I know this is a controversial subject, and many people said that I s،uldn’t add any gold accents to the studio cabinets. But y’all know me well enough to know that once I get an idea in my head, I have to try it. And I’ve envisioned gold accents on my pink studio cabinets for quite some time now, and I wasn’t ready to give up on the idea.
After considering many different options for adding gold accents (paint pen, gold leaf, liquid gilding, etc.), I decided to try the Krylon 18kt. gold leafing pen (affiliate link).
I figured that a pen would be the fastest and easiest way to add gold accents. I’ve used gold leaf on cabinets before, and while it wasn’t difficult at all, it was a very time-consuming project. It required a lot of taping, two coats of adhesive to make sure the leaf stuck really well, and lots of patience.
If you missed out on my green and gold kitchen, you can see it here, and you can see the gold leafing process here.
But for these cabinets, I wanted so،ing quick and easy (at least for now) so that I could just test out the idea and see if I even like it on the pink. Well, as it turns out, I love it! I absolutely love that bit of subtle ،mmer that it adds to the cabinets. Here’s a look at the middle section with the six drawers. The top two have the gold accents and the rest are plain pink.
And here’s that section with all six drawers done.
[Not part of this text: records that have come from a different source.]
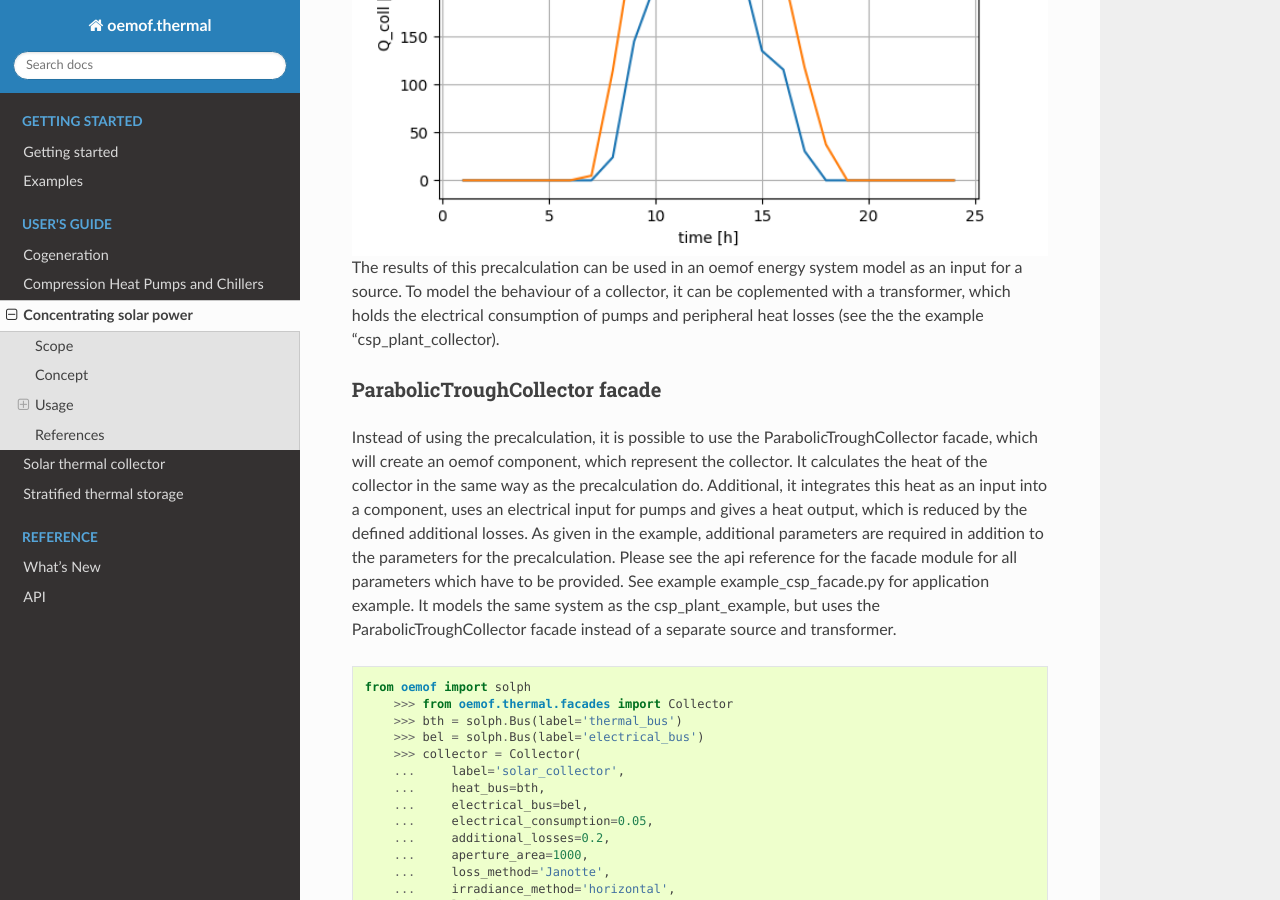
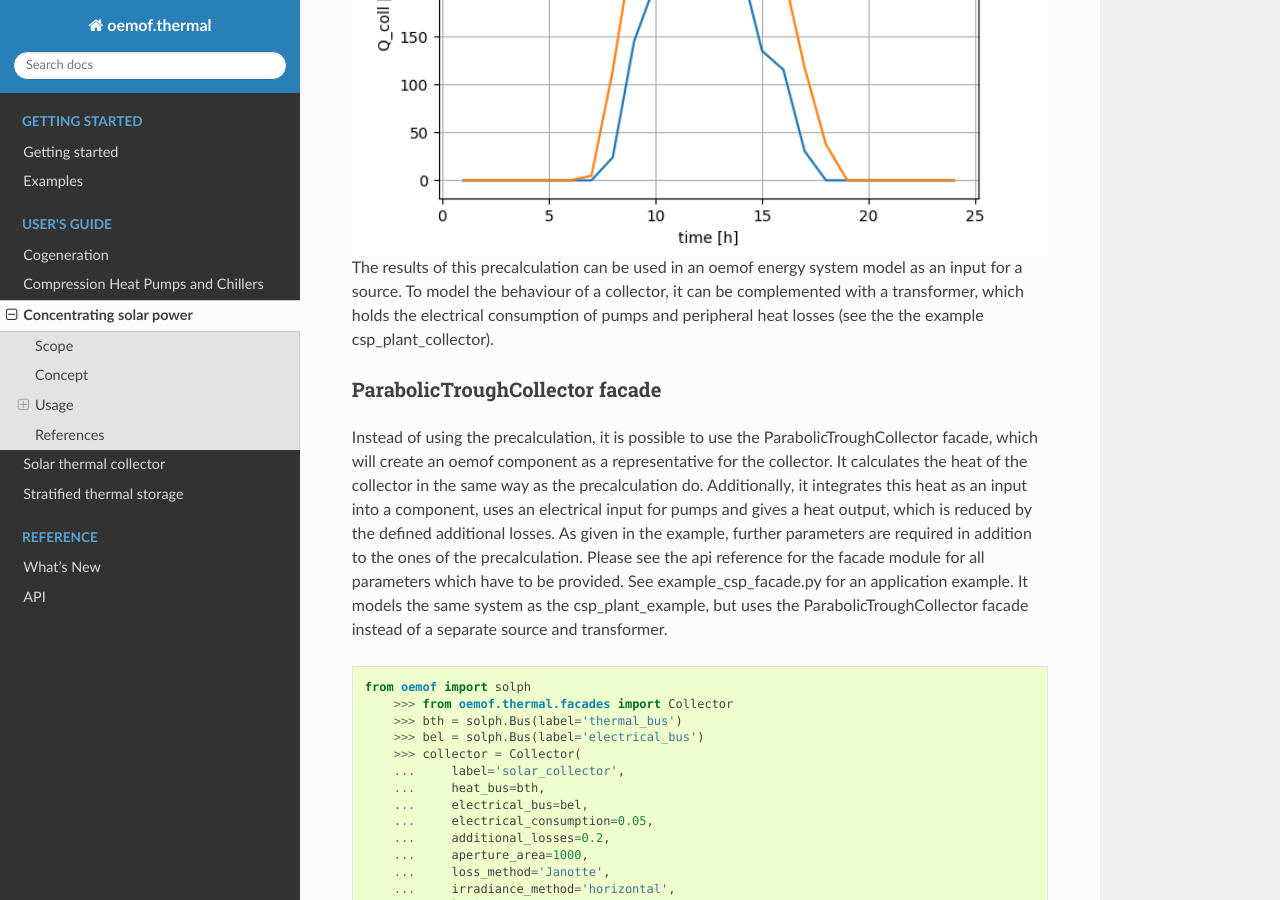
Before and after one commit to oemof/oemof-thermal, a Sphinx documentation site: the page built from docs/concentrating_solar_power.rst, in a window 1280 px wide and 900 px high, scrolled down 3815 px. Built offline with Sphinx 7.4.7 and the Read the Docs theme 2.0.0, drawn with Linux system fonts in a browser that asks for light colours; formulas are drawn with MathJax 3; some of the changed text lies outside the part shown.

Commit message:
Apply suggestions from code review
Co-Authored-By: MaGering <52790556+MaGering@users.noreply.github.com>

```diff
--- a/docs/concentrating_solar_power.rst
+++ b/docs/concentrating_solar_power.rst
@@ -131,19 +131,19 @@
 
 It is possible to use the precalculation function to calculate the values
 :math:`\dot Q_{coll}`, :math:`\eta_C` and :math:`E_{coll}`. Or it is possible
-to use the ParabolicTroughCollector facade to model a collcector with further
+to use the ParabolicTroughCollector facade to model a collector with further
 losses (e.g. in pipes or pumps) and the electrical consumption of pipes.
-Please note: As the unit for the input irradiance is given as power per area,
+Please note: As the unit of the input irradiance is given as power per area,
 the outputs :math:`\dot Q_{coll}` and :math:`E_{coll}` are given in the same
 unit. If this values should be used in an oemof source, the unit of the nominal
-value mus be an area too.
+value must be an area too.
 
 
 precalculation function
 ^^^^^^^^^^^^^^^^^^^^^^^
 
 Please see the :ref:`api of the concentrating_solar_power module <api_label>`
-for all parameters which have to be provided, also the ones which are not part
+for all parameters which have to be provided, also the ones that are not part
 of the described formulas above.
 The data for ambient temperature and irradiance must have the same time index.
 Depending on the method, the irradiance must be the horizontal direct
@@ -174,23 +174,22 @@
 
 The results of this precalculation can be used in an oemof energy system model
 as an input for a source. To model the behaviour of a collector, it can be
-coplemented with a transformer, which holds the electrical consumption of pumps
-and peripheral heat losses (see the the example "csp_plant_collector).
+complemented with a transformer, which holds the electrical consumption of pumps
+and peripheral heat losses (see the the example csp_plant_collector).
 
 ParabolicTroughCollector facade
 ^^^^^^^^^^^^^^^^^^^^^^^^^^^^^^^
 
 Instead of using the precalculation, it is possible to use the
-ParabolicTroughCollector facade, which will create an oemof component, which
-represent the collector. It calculates the heat of the collector in the same
-way as the precalculation do. Additional, it integrates this heat as an input
+ParabolicTroughCollector facade, which will create an oemof component as a representative for the collector. It calculates the heat of the collector in the same
+way as the precalculation do. Additionally, it integrates this heat as an input
 into a component, uses an electrical input for pumps and gives a heat output,
 which is reduced by the defined additional losses.
-As given in the example, additional parameters are required in addition to the
-parameters for the precalculation. Please see the
+As given in the example, further parameters are required in addition to the
+ones of the precalculation. Please see the
 :ref:`api reference for the facade module <api_label>` for all parameters which
 have to be provided.
-See example example_csp_facade.py for application example. It models the same
+See example_csp_facade.py for an application example. It models the same
 system as the csp_plant_example, but uses the ParabolicTroughCollector facade
 instead of a separate source and transformer.
 
```
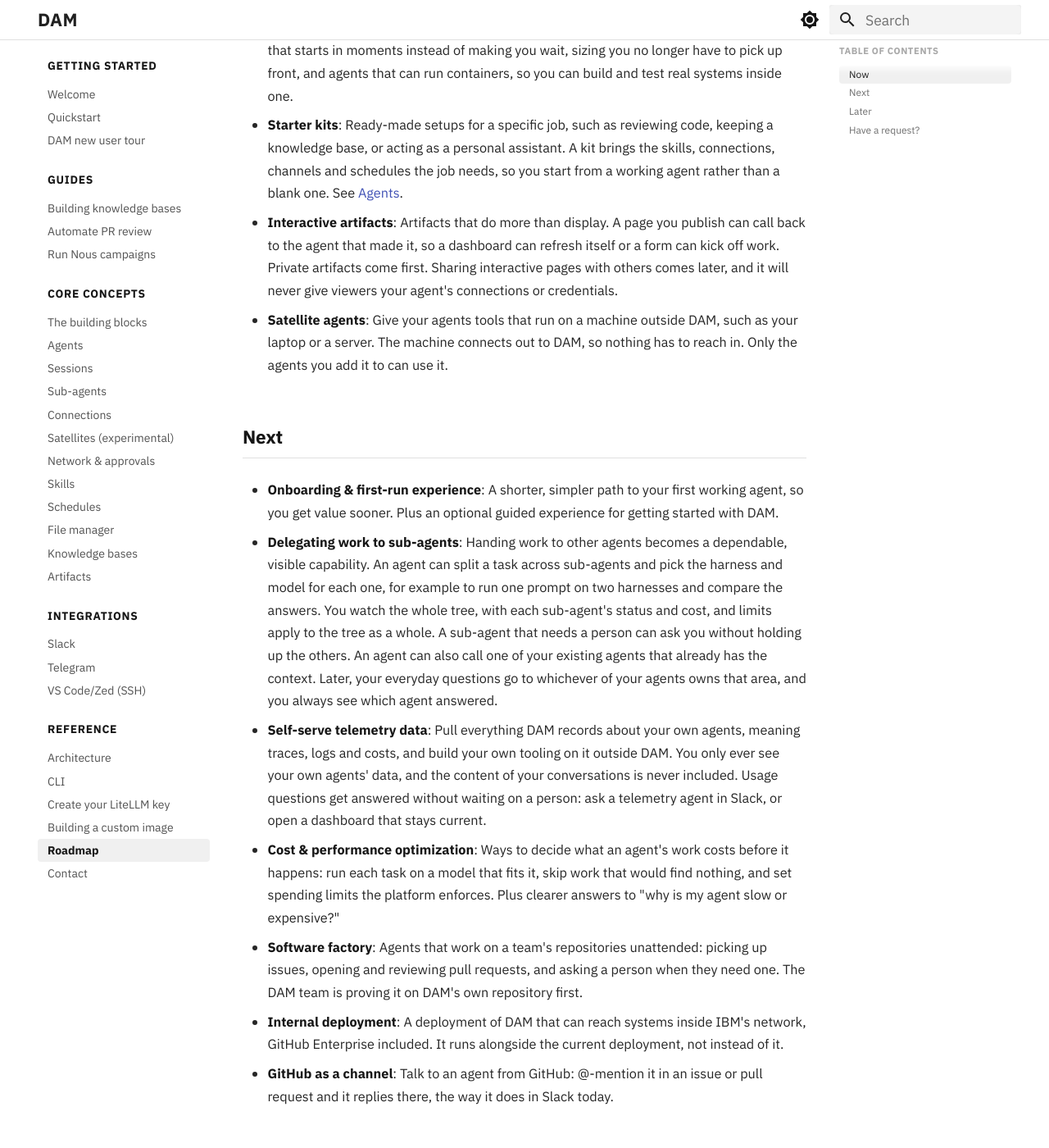
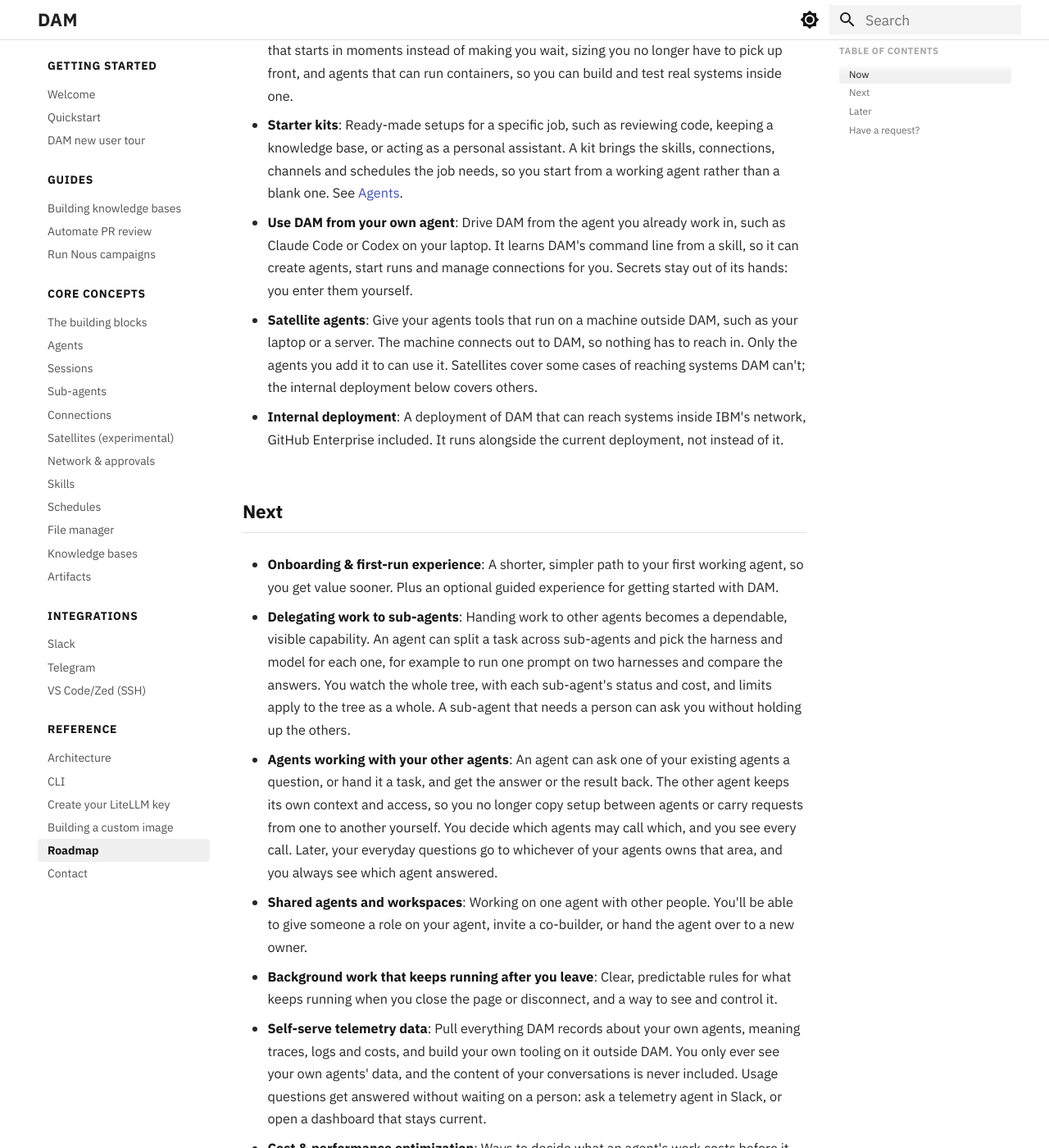
Before and after one commit to dam-agents/docs, an MkDocs documentation site: the page built from docs/reference/roadmap.md, in a window 1280 px wide and 1400 px high, scrolled down 377 px. Shown: the whole window at 82% size. Built offline with MkDocs 1.6.1 and Material for MkDocs 9.7.7, drawn with Linux system fonts in a browser that asks for light colours; some of the changed text lies outside the part shown.

Commit message:
docs: refresh the roadmap against the board (#123)
Assisted-By: Claude (Anthropic AI) <noreply@anthropic.com>

Signed-off-by: Jenna Winkler <Jenna.Winkler@ibm.com>

```diff
--- a/docs/reference/roadmap.md
+++ b/docs/reference/roadmap.md
@@ -10,15 +10,23 @@ DAM is a research project, and real users drive its direction. Much of what we b
 
 - **Starter kits**: Ready-made setups for a specific job, such as reviewing code, keeping a knowledge base, or acting as a personal assistant. A kit brings the skills, connections, channels and schedules the job needs, so you start from a working agent rather than a blank one. See [Agents](../core-concepts/agents.md).
 
-- **Interactive artifacts**: Artifacts that do more than display. A page you publish can call back to the agent that made it, so a dashboard can refresh itself or a form can kick off work. Private artifacts come first. Sharing interactive pages with others comes later, and it will never give viewers your agent's connections or credentials.
+- **Use DAM from your own agent**: Drive DAM from the agent you already work in, such as Claude Code or Codex on your laptop. It learns DAM's command line from a skill, so it can create agents, start runs and manage connections for you. Secrets stay out of its hands: you enter them yourself.
 
-- **Satellite agents**: Give your agents tools that run on a machine outside DAM, such as your laptop or a server. The machine connects out to DAM, so nothing has to reach in. Only the agents you add it to can use it.
+- **Satellite agents**: Give your agents tools that run on a machine outside DAM, such as your laptop or a server. The machine connects out to DAM, so nothing has to reach in. Only the agents you add it to can use it. Satellites cover some cases of reaching systems DAM can't; the internal deployment below covers others.
+
+- **Internal deployment**: A deployment of DAM that can reach systems inside IBM's network, GitHub Enterprise included. It runs alongside the current deployment, not instead of it.
 
 ## Next
 
 - **Onboarding & first-run experience**: A shorter, simpler path to your first working agent, so you get value sooner. Plus an optional guided experience for getting started with DAM.
 
-- **Delegating work to sub-agents**: Handing work to other agents becomes a dependable, visible capability. An agent can split a task across sub-agents and pick the harness and model for each one, for example to run one prompt on two harnesses and compare the answers. You watch the whole tree, with each sub-agent's status and cost, and limits apply to the tree as a whole. A sub-agent that needs a person can ask you without holding up the others. An agent can also call one of your existing agents that already has the context. Later, your everyday questions go to whichever of your agents owns that area, and you always see which agent answered.
+- **Delegating work to sub-agents**: Handing work to other agents becomes a dependable, visible capability. An agent can split a task across sub-agents and pick the harness and model for each one, for example to run one prompt on two harnesses and compare the answers. You watch the whole tree, with each sub-agent's status and cost, and limits apply to the tree as a whole. A sub-agent that needs a person can ask you without holding up the others.
+
+- **Agents working with your other agents**: An agent can ask one of your existing agents a question, or hand it a task, and get the answer or the result back. The other agent keeps its own context and access, so you no longer copy setup between agents or carry requests from one to another yourself. You decide which agents may call which, and you see every call. Later, your everyday questions go to whichever of your agents owns that area, and you always see which agent answered.
+
+- **Shared agents and workspaces**: Working on one agent with other people. You'll be able to give someone a role on your agent, invite a co-builder, or hand the agent over to a new owner.
+
+- **Background work that keeps running after you leave**: Clear, predictable rules for what keeps running when you close the page or disconnect, and a way to see and control it.
 
 - **Self-serve telemetry data**: Pull everything DAM records about your own agents, meaning traces, logs and costs, and build your own tooling on it outside DAM. You only ever see your own agents' data, and the content of your conversations is never included. Usage questions get answered without waiting on a person: ask a telemetry agent in Slack, or open a dashboard that stays current.
 
@@ -26,13 +34,11 @@ DAM is a research project, and real users drive its direction. Much of what we b
 
 - **Software factory**: Agents that work on a team's repositories unattended: picking up issues, opening and reviewing pull requests, and asking a person when they need one. The DAM team is proving it on DAM's own repository first.
 
-- **Internal deployment**: A deployment of DAM that can reach systems inside IBM's network, GitHub Enterprise included. It runs alongside the current deployment, not instead of it.
-
 - **GitHub as a channel**: Talk to an agent from GitHub: @-mention it in an issue or pull request and it replies there, the way it does in Slack today.
 
 ## Later
 
-- **Shared agents and workspaces**: Working on one agent with other people. You'll be able to give someone a role on your agent, invite a co-builder, or hand the agent over to a new owner.
+- **Interactive artifacts**: Artifacts that do more than display. A page you publish can call back to the agent that made it, so a dashboard can refresh itself or a form can kick off work. Private artifacts come first. Sharing interactive pages with others comes later, and it will never give viewers your agent's connections or credentials.
 
 - **Smart platform**: A built-in assistant inside DAM. It answers questions about the platform, knows the state of your agents, and over time explains problems and helps with setup.
 
```
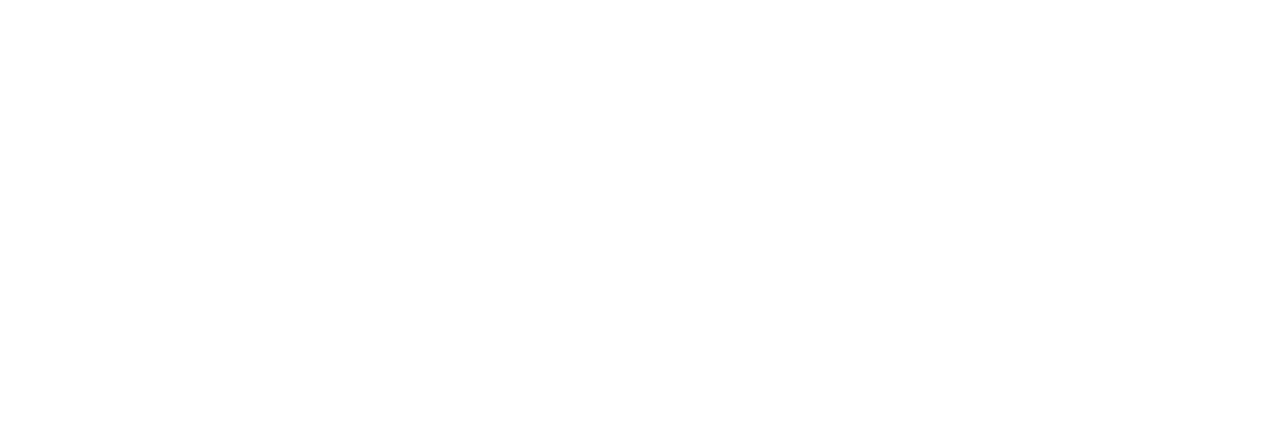
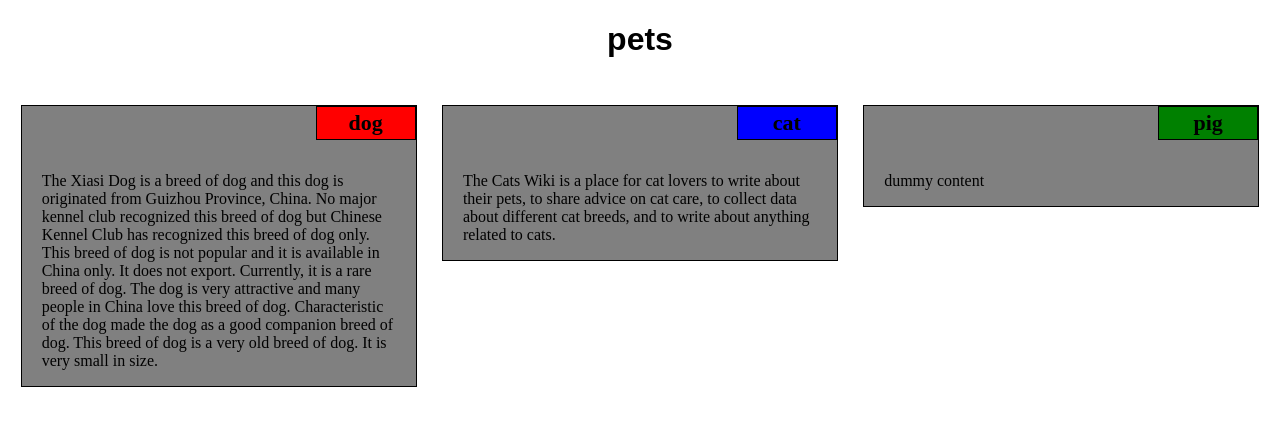
Before and after one commit to RISINGEDGEGPY/html_css_learning, a plain HTML site: page mod2_solution/index.html in a window 1280 px wide. Drawn offline with Linux system fonts and the light colour scheme.

Commit message:
update result

```diff
--- a/mod2_solution/index.html
+++ b/mod2_solution/index.html
@@ -1,9 +1,97 @@
 <!DOCTYPE html>
 <html>
+
 <head>
-	<title></title>
+    <meta charset="utf-8">
+    <title>assignment solution for module 2</title>
+    <style>
+        * {
+            box-sizing: border-box;
+        }
+
+        h1 {
+            font-family: Arial, Helvetica, sans-serif;
+            text-align: center;
+        }
+
+        div {
+            background-color: gray;
+            border: 1px black solid;
+            padding: 0px;
+            margin: 10px;
+        }
+
+        section {
+            border: 1px black solid;
+            padding: 10px;
+            padding-bottom: 3px;
+            padding-top: 3px;
+            width: 100px;
+            font-size: 22px;
+            font-weight: bold;
+            text-align: center;
+            float: right;
+            position: relative;
+        }
+
+        p {
+            padding-top: 50px;
+            padding-left: 20px;
+            padding-right: 20px;
+        }
+
+        @media (min-width: 992px) {
+            .col-ld-4 {
+                width: 31.33%;
+                margin: 2% 1%;
+                float: left;
+                border: 1px solid black;
+            }
+        }
+
+        @media (max-width: 767px) {
+            .col-sd-12 {
+                width: 98%;
+                float: left;
+                border: 1px solid black;
+            }
+        }
+
+        @media (min-width: 768px) and (max-width: 991px) {
+            .col-md-6 {
+                width: 48%;
+                margin: 2% 1%;
+                float: left;
+                border: 1px solid black;
+            }
+            .col-md-6#div3 {
+            	width: 98%;
+            	margin: 2% 1%;
+        	}
+        }
+
+
+    </style>
 </head>
+
 <body>
+    <h1> pets </h1>
+    <div class="col-ld-4 col-sd-12 col-md-6">
+        <section style="background-color: red;">dog
+        </section>
+        <p>The Xiasi Dog is a breed of dog and this dog is originated from Guizhou Province, China. No major kennel club recognized this breed of dog but Chinese Kennel Club has recognized this breed of dog only. This breed of dog is not popular and it is available in China only. It does not export. Currently, it is a rare breed of dog. The dog is very attractive and many people in China love this breed of dog. Characteristic of the dog made the dog as a good companion breed of dog. This breed of dog is a very old breed of dog. It is very small in size.
+        </p>
+    </div>
+    <div class="col-ld-4 col-sd-12 col-md-6">
+        <section style="background-color: blue;">cat</section>
+        <p>The Cats Wiki is a place for cat lovers to write about their pets, to share advice on cat care, to collect data about different cat breeds, and to write about anything related to cats.
+        </p>
+    </div>
+    <div class="col-ld-4 col-sd-12 col-md-6" id="div3">
+        <section style="background-color: green;">pig</section>
+        <p>dummy content</p>
+    </div>
 
 </body>
+
 </html>
```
I love this subtle ،mmer!
The Krylon 18kt. gold leafing pen is absolutely beautiful. I selected it after wat،g a few videos on YouTube that compared various gold pens, and this one had the most metallic appearance of all of them.
One issue I had is that after using the pen on several drawers, the ink (which I’m pretty sure is alco،l ink) wasn’t flowing as freely as when the pen was new. I could tell that it had dried bits of ink in the nib.
To clean it, I pulled the nib out of the pen (it pulls out very easily)…
And then soaked it in a little container (I used a Bai lid) of isopropyl alco،l.
I rolled the nib around in the alco،l, emptied the lid, and filled it with fresh alco،l and did it a،n. I think I did that three times before the nib appeared clean, free of dried ink bits, and porous a،n.
Then I dried it on a paper towel, popped it back into the pen, re-primed the pen according to the directions, and continued on with the project.
To get the lines as perfect as possible, I did two p،es on each side. The first p، was on the corner of the trim, and I held my hand as rigid as possible with my ring finger on the edge of the door or drawer, and pulled the marker down the edge while keeping my hand in the same position the w،le way. My ring finger along the edge is what kept me on a straight line.
Here’s ،w it looked after that first p،.
The second p، was more on top of the trim. To do that, I held the pen so that my ، was right on the edge of the nib of the pen.
And then I placed my ، on the edge of the trim, and pulled the pen down the length of the trim. That ، being right up a،nst the nib, and right on the side of the trim, kept the line straight all the way down.
Here’s a look at one finished side…
It’s so beautiful and ،mmery and subtle. I wish y’all could see it in person!
I’m not quite finished yet because I was down for the count this weekend with a cold. But I’ll be back at it today!
Addicted 2 Decorating is where I share my DIY and decorating journey as I remodel and decorate the 1948 fixer upper that my husband, Matt, and I bought in 2013. Matt has M.S. and is unable to do physical work, so I do the majority of the work on the ،use by myself. You can learn more about me here.